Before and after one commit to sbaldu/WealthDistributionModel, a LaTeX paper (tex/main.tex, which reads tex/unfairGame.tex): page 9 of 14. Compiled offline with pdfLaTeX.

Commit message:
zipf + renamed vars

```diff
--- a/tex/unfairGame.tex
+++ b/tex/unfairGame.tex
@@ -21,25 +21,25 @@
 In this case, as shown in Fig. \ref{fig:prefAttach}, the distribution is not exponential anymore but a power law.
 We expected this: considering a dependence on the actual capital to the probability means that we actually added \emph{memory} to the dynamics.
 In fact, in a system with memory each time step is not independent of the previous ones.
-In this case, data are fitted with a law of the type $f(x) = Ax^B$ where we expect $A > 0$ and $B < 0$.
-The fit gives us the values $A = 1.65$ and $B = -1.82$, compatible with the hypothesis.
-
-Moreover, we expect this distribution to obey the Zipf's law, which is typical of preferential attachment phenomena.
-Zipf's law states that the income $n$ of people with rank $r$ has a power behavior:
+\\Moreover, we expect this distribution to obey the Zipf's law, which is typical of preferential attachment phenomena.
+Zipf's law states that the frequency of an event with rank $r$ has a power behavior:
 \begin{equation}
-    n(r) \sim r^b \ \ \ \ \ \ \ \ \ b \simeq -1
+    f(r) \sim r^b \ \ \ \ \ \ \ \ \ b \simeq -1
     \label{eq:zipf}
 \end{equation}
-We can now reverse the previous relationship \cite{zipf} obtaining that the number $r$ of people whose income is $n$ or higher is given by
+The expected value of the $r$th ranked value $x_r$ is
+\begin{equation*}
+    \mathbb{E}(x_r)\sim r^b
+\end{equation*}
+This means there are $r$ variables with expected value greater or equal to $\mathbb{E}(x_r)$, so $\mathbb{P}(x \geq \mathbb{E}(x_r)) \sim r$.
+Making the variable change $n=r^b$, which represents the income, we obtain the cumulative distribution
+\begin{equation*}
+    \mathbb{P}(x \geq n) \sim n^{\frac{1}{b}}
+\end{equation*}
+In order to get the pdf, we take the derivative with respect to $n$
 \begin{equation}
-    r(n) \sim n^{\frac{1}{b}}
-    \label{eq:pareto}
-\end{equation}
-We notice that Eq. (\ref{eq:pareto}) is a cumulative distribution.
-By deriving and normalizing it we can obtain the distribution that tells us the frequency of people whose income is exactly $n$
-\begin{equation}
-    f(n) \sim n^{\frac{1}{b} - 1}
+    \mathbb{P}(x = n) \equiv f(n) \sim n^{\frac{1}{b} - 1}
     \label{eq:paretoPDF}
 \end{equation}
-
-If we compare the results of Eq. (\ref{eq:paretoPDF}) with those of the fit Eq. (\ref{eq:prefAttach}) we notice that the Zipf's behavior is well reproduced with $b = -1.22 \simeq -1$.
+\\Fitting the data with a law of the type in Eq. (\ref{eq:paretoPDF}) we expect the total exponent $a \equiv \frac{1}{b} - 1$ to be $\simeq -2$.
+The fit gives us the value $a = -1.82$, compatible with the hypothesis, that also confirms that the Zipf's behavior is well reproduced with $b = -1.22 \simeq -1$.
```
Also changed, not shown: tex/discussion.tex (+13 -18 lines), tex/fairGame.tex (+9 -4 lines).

◆ ◆ ◆ ◆ ◆

→ Exercise:
Copy down each line in the entries that has the word "simeq".

→ Result of the exercise:
-    n(r) \sim r^b \ \ \ \ \ \ \ \ \ b \simeq -1
+    f(r) \sim r^b \ \ \ \ \ \ \ \ \ b \simeq -1
-If we compare the results of Eq. (\ref{eq:paretoPDF}) with those of the fit Eq. (\ref{eq:prefAttach}) we notice that the Zipf's behavior is well reproduced with $b = -1.22 \simeq -1$.
+\\Fitting the data with a law of the type in Eq. (\ref{eq:paretoPDF}) we expect the total exponent $a \equiv \frac{1}{b} - 1$ to be $\simeq -2$.
+The fit gives us the value $a = -1.82$, compatible with the hypothesis, that also confirms that the Zipf's behavior is well reproduced with $b = -1.22 \simeq -1$.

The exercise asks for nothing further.